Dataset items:
━━━━━━━━━━
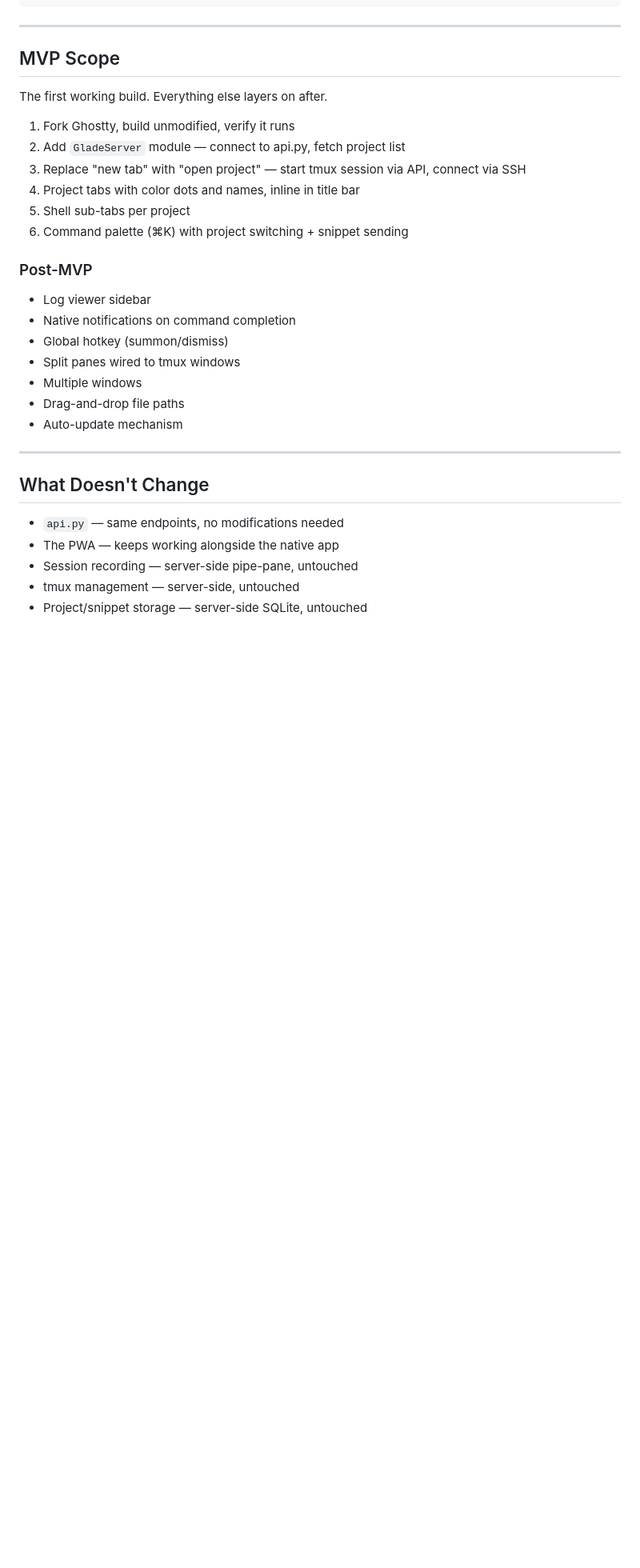
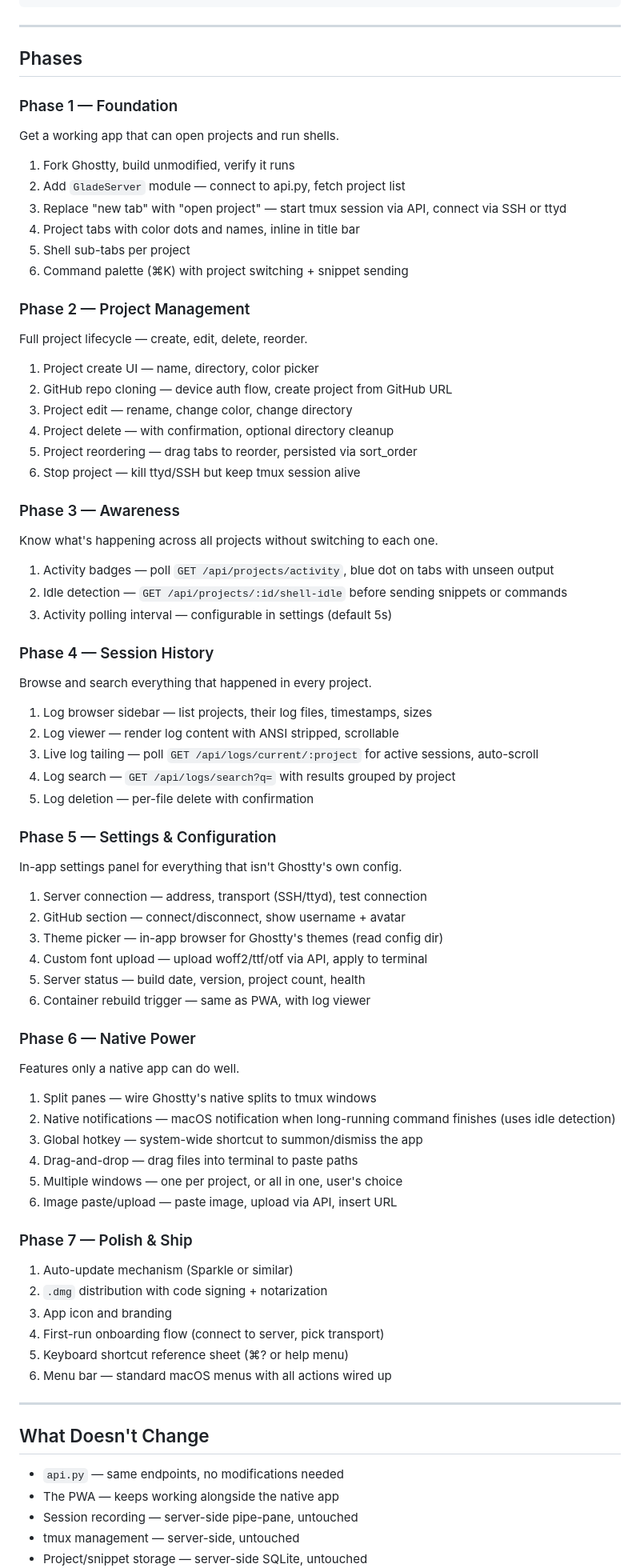
Before and after one commit to mattsimonis/glade-sh, a Markdown page: docs/plans/2026-04-06-native-macos-app-design.md, the part around the change. Shown at 80% size. GitHub-like rendering; blank space fills up the shorter version.

Commit message:
docs: expand native app plan into 7 phases
Replace MVP/post-MVP split with phased roadmap covering all
features the PWA has today plus native-only additions.

Phase 1: Foundation (fork, connect, project tabs, command palette)
Phase 2: Project management (CRUD, GitHub clone, reorder, stop)
Phase 3: Awareness (activity badges, idle detection)
Phase 4: Session history (log browser, search, live tailing)
Phase 5: Settings (server config, GitHub, themes, fonts, rebuild)
Phase 6: Native power (splits, notifications, hotkey, drag-drop)
Phase 7: Polish & ship (auto-update, signing, onboarding)

Co-authored-by: Copilot <223556219+Copilot@users.noreply.github.com>

```diff
--- a/docs/plans/2026-04-06-native-macos-app-design.md
+++ b/docs/plans/2026-04-06-native-macos-app-design.md
@@ -242,27 +242,83 @@ glade-app/                        ← forked from ghostty-org/ghostty
 
 ---
 
-## MVP Scope
+## Phases
 
-The first working build. Everything else layers on after.
+### Phase 1 — Foundation
+
+Get a working app that can open projects and run shells.
 
 1. Fork Ghostty, build unmodified, verify it runs
 2. Add `GladeServer` module — connect to api.py, fetch project list
 3. Replace "new tab" with "open project" — start tmux session via API,
-   connect via SSH
+   connect via SSH or ttyd
 4. Project tabs with color dots and names, inline in title bar
 5. Shell sub-tabs per project
 6. Command palette (⌘K) with project switching + snippet sending
 
-### Post-MVP
+### Phase 2 — Project Management
 
-- Log viewer sidebar
-- Native notifications on command completion
-- Global hotkey (summon/dismiss)
-- Split panes wired to tmux windows
-- Multiple windows
-- Drag-and-drop file paths
-- Auto-update mechanism
+Full project lifecycle — create, edit, delete, reorder.
+
+1. Project create UI — name, directory, color picker
+2. GitHub repo cloning — device auth flow, create project from GitHub URL
+3. Project edit — rename, change color, change directory
+4. Project delete — with confirmation, optional directory cleanup
+5. Project reordering — drag tabs to reorder, persisted via sort_order
+6. Stop project — kill ttyd/SSH but keep tmux session alive
+
+### Phase 3 — Awareness
+
+Know what's happening across all projects without switching to each one.
+
+1. Activity badges — poll `GET /api/projects/activity`, blue dot on tabs
+   with unseen output
+2. Idle detection — `GET /api/projects/:id/shell-idle` before sending
+   snippets or commands
+3. Activity polling interval — configurable in settings (default 5s)
+
+### Phase 4 — Session History
+
+Browse and search everything that happened in every project.
+
+1. Log browser sidebar — list projects, their log files, timestamps, sizes
+2. Log viewer — render log content with ANSI stripped, scrollable
+3. Live log tailing — poll `GET /api/logs/current/:project` for active
+   sessions, auto-scroll
+4. Log search — `GET /api/logs/search?q=` with results grouped by project
+5. Log deletion — per-file delete with confirmation
+
+### Phase 5 — Settings & Configuration
+
+In-app settings panel for everything that isn't Ghostty's own config.
+
+1. Server connection — address, transport (SSH/ttyd), test connection
+2. GitHub section — connect/disconnect, show username + avatar
+3. Theme picker — in-app browser for Ghostty's themes (read config dir)
+4. Custom font upload — upload woff2/ttf/otf via API, apply to terminal
+5. Server status — build date, version, project count, health
+6. Container rebuild trigger — same as PWA, with log viewer
+
+### Phase 6 — Native Power
+
+Features only a native app can do well.
+
+1. Split panes — wire Ghostty's native splits to tmux windows
+2. Native notifications — macOS notification when long-running command
+   finishes (uses idle detection)
+3. Global hotkey — system-wide shortcut to summon/dismiss the app
+4. Drag-and-drop — drag files into terminal to paste paths
+5. Multiple windows — one per project, or all in one, user's choice
+6. Image paste/upload — paste image, upload via API, insert URL
+
+### Phase 7 — Polish & Ship
+
+1. Auto-update mechanism (Sparkle or similar)
+2. `.dmg` distribution with code signing + notarization
+3. App icon and branding
+4. First-run onboarding flow (connect to server, pick transport)
+5. Keyboard shortcut reference sheet (⌘? or help menu)
+6. Menu bar — standard macOS menus with all actions wired up
 
 ---
 
```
━━━━━━━━━━
• **Exercise goal**:
A verbatim copy of the records above, without pictures, is required.

• **Output below**:
Before and after one commit to mattsimonis/glade-sh, a Markdown page: docs/plans/2026-04-06-native-macos-app-design.md, the part around the change. Shown at 80% size. GitHub-like rendering; blank space fills up the shorter version.

Commit message:
docs: expand native app plan into 7 phases
Replace MVP/post-MVP split with phased roadmap covering all
features the PWA has today plus native-only additions.

Phase 1: Foundation (fork, connect, project tabs, command palette)
Phase 2: Project management (CRUD, GitHub clone, reorder, stop)
Phase 3: Awareness (activity badges, idle detection)
Phase 4: Session history (log browser, search, live tailing)
Phase 5: Settings (server config, GitHub, themes, fonts, rebuild)
Phase 6: Native power (splits, notifications, hotkey, drag-drop)
Phase 7: Polish & ship (auto-update, signing, onboarding)

Co-authored-by: Copilot <223556219+Copilot@users.noreply.github.com>

```diff
--- a/docs/plans/2026-04-06-native-macos-app-design.md
+++ b/docs/plans/2026-04-06-native-macos-app-design.md
@@ -242,27 +242,83 @@ glade-app/                        ← forked from ghostty-org/ghostty
 
 ---
 
-## MVP Scope
+## Phases
 
-The first working build. Everything else layers on after.
+### Phase 1 — Foundation
+
+Get a working app that can open projects and run shells.
 
 1. Fork Ghostty, build unmodified, verify it runs
 2. Add `GladeServer` module — connect to api.py, fetch project list
 3. Replace "new tab" with "open project" — start tmux session via API,
-   connect via SSH
+   connect via SSH or ttyd
 4. Project tabs with color dots and names, inline in title bar
 5. Shell sub-tabs per project
 6. Command palette (⌘K) with project switching + snippet sending
 
-### Post-MVP
+### Phase 2 — Project Management
 
-- Log viewer sidebar
-- Native notifications on command completion
-- Global hotkey (summon/dismiss)
-- Split panes wired to tmux windows
-- Multiple windows
-- Drag-and-drop file paths
-- Auto-update mechanism
+Full project lifecycle — create, edit, delete, reorder.
+
+1. Project create UI — name, directory, color picker
+2. GitHub repo cloning — device auth flow, create project from GitHub URL
+3. Project edit — rename, change color, change directory
+4. Project delete — with confirmation, optional directory cleanup
+5. Project reordering — drag tabs to reorder, persisted via sort_order
+6. Stop project — kill ttyd/SSH but keep tmux session alive
+
+### Phase 3 — Awareness
+
+Know what's happening across all projects without switching to each one.
+
+1. Activity badges — poll `GET /api/projects/activity`, blue dot on tabs
+   with unseen output
+2. Idle detection — `GET /api/projects/:id/shell-idle` before sending
+   snippets or commands
+3. Activity polling interval — configurable in settings (default 5s)
+
+### Phase 4 — Session History
+
+Browse and search everything that happened in every project.
+
+1. Log browser sidebar — list projects, their log files, timestamps, sizes
+2. Log viewer — render log content with ANSI stripped, scrollable
+3. Live log tailing — poll `GET /api/logs/current/:project` for active
+   sessions, auto-scroll
+4. Log search — `GET /api/logs/search?q=` with results grouped by project
+5. Log deletion — per-file delete with confirmation
+
+### Phase 5 — Settings & Configuration
+
+In-app settings panel for everything that isn't Ghostty's own config.
+
+1. Server connection — address, transport (SSH/ttyd), test connection
+2. GitHub section — connect/disconnect, show username + avatar
+3. Theme picker — in-app browser for Ghostty's themes (read config dir)
+4. Custom font upload — upload woff2/ttf/otf via API, apply to terminal
+5. Server status — build date, version, project count, health
+6. Container rebuild trigger — same as PWA, with log viewer
+
+### Phase 6 — Native Power
+
+Features only a native app can do well.
+
+1. Split panes — wire Ghostty's native splits to tmux windows
+2. Native notifications — macOS notification when long-running command
+   finishes (uses idle detection)
+3. Global hotkey — system-wide shortcut to summon/dismiss the app
+4. Drag-and-drop — drag files into terminal to paste paths
+5. Multiple windows — one per project, or all in one, user's choice
+6. Image paste/upload — paste image, upload via API, insert URL
+
+### Phase 7 — Polish & Ship
+
+1. Auto-update mechanism (Sparkle or similar)
+2. `.dmg` distribution with code signing + notarization
+3. App icon and branding
+4. First-run onboarding flow (connect to server, pick transport)
+5. Keyboard shortcut reference sheet (⌘? or help menu)
+6. Menu bar — standard macOS menus with all actions wired up
 
 ---
 
```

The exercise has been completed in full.